Mon | Jan 18, 2021

Jamaica lost a community leader in Lloyd Hay

Published:Saturday | December 5, 2020 | 8:28 AM


Please allow me to address a letter written by the People’s National Party (PNP) Secretariat, presumably honouring my father Lloyd Melendy Hay as a community builder.

Maas Lloyd, Sir Bram, a good father of seven and an acknowledged community leader, died at 91 years of age last Saturday, with his family beside him.

He was approached by the PNP to run in 1976 when the proposed candidate, Jack Stephenson, died in a car accident. My father lost his bid then and suffered serious damage to his business; his car was burnt and his party of choice gave no help or effective guidance to recover losses. He focussed on his resources to recover. He was approached to serve as campaign manager for Phyllis Mitchell, and this secured victory twice. This, largely due to his deep linkages across stakeholders, small business owners, church, police, farmers’ groups and schools.

My father was horribly beaten and left for dead in his home by robbers in 2008. I called the then Deputy General Secretary, Julian Robinson, as I headed to the Spanish Town Hospital at 4:30 a.m. When my father was checked out of the Kingston Public Hospital (KPH) six weeks later, not one single member of the PNP had visited him, sent a card, sent flowers or even called me. I was a sitting member of parliament (MP) for the PNP at that time.

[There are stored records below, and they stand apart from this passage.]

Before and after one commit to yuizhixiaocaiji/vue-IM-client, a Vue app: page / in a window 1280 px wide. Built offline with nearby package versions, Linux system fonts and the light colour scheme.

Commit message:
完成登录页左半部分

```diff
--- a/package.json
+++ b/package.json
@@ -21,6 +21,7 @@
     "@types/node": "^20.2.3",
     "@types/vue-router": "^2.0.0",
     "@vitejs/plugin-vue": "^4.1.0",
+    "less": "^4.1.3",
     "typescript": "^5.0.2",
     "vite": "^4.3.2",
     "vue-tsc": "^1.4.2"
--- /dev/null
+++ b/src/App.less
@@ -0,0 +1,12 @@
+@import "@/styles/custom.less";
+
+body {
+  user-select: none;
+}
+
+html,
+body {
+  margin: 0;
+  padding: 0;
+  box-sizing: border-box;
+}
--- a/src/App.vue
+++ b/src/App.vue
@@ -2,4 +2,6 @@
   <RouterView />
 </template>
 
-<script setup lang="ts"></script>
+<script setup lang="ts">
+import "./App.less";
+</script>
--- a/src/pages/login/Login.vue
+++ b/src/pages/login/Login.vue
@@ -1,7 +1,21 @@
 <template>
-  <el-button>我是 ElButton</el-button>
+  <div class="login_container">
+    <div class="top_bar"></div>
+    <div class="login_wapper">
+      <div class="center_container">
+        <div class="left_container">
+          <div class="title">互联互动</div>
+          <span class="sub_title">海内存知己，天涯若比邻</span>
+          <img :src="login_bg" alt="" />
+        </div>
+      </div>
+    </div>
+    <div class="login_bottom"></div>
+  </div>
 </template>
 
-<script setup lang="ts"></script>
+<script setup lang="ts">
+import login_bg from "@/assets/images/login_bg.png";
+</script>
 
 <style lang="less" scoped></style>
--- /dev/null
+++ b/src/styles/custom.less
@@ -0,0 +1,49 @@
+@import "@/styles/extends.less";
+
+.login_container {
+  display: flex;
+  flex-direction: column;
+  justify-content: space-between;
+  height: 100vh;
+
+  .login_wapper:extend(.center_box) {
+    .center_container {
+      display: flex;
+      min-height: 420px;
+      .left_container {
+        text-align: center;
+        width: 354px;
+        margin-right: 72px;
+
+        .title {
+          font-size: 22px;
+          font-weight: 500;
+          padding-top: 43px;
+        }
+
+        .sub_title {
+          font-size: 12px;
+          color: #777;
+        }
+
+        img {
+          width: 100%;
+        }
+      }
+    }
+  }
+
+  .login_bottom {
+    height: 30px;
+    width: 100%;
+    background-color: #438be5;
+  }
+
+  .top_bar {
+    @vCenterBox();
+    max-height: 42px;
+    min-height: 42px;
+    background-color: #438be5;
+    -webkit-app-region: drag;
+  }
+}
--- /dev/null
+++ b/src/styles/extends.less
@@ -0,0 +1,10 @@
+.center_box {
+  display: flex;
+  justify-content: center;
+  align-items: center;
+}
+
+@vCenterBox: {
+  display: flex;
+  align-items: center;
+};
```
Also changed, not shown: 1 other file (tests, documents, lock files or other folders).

Hon Bruce Golding, then prime minister, called me at 5:10 p.m. on the evening of the assault, via RJR 5 p.m. news. He apologised saying he had been in Cabinet and wasn’t aware of this assault on my father and had only just heard it on the news. He questioned me as I sat outside Spanish Town Hospital Accident and Emergency with my brother, awaiting updates. Once he ascertained what was his condition and the status of police investigations, he advised me not to worry. He observed, “This can’t be handled as you have told me.” Once he had hung up, immediately I got a slew of calls from the director of emergency medical services, Ministry of Health and the Police High Command. Up to that time, I had no calls from the PNP leadership.

Fast-forward to 2011. I crossed the floor. My father followed me to a meeting being hosted on Nomination Day by Robert Montague in Dressikie, St Mary, hometown of the Stanfords, his mother’s family. Bobby then insisted that he be acknowledged and be placed on the stage, even though he was not a Labourite, and he said as much when he asked for him to be escorted on stage. That’s the kind of respect for the man Lloyd Hay, PNP should honour.

My father’s footprint has been large across St Mary, St Ann and St Catherine. I bless the honour of being Lloyd Hay’s daughter.

The PNP, in placing this acknowledgement and addressing him as Comrade, or the general secretary. Further, they have inadequate research and have also made factual errors.

Jamaica has lost a giant of a community leader and stalwart. I have lost my dad – my world. Rest In Peace, Pops.


Proud child of Lloyd Hay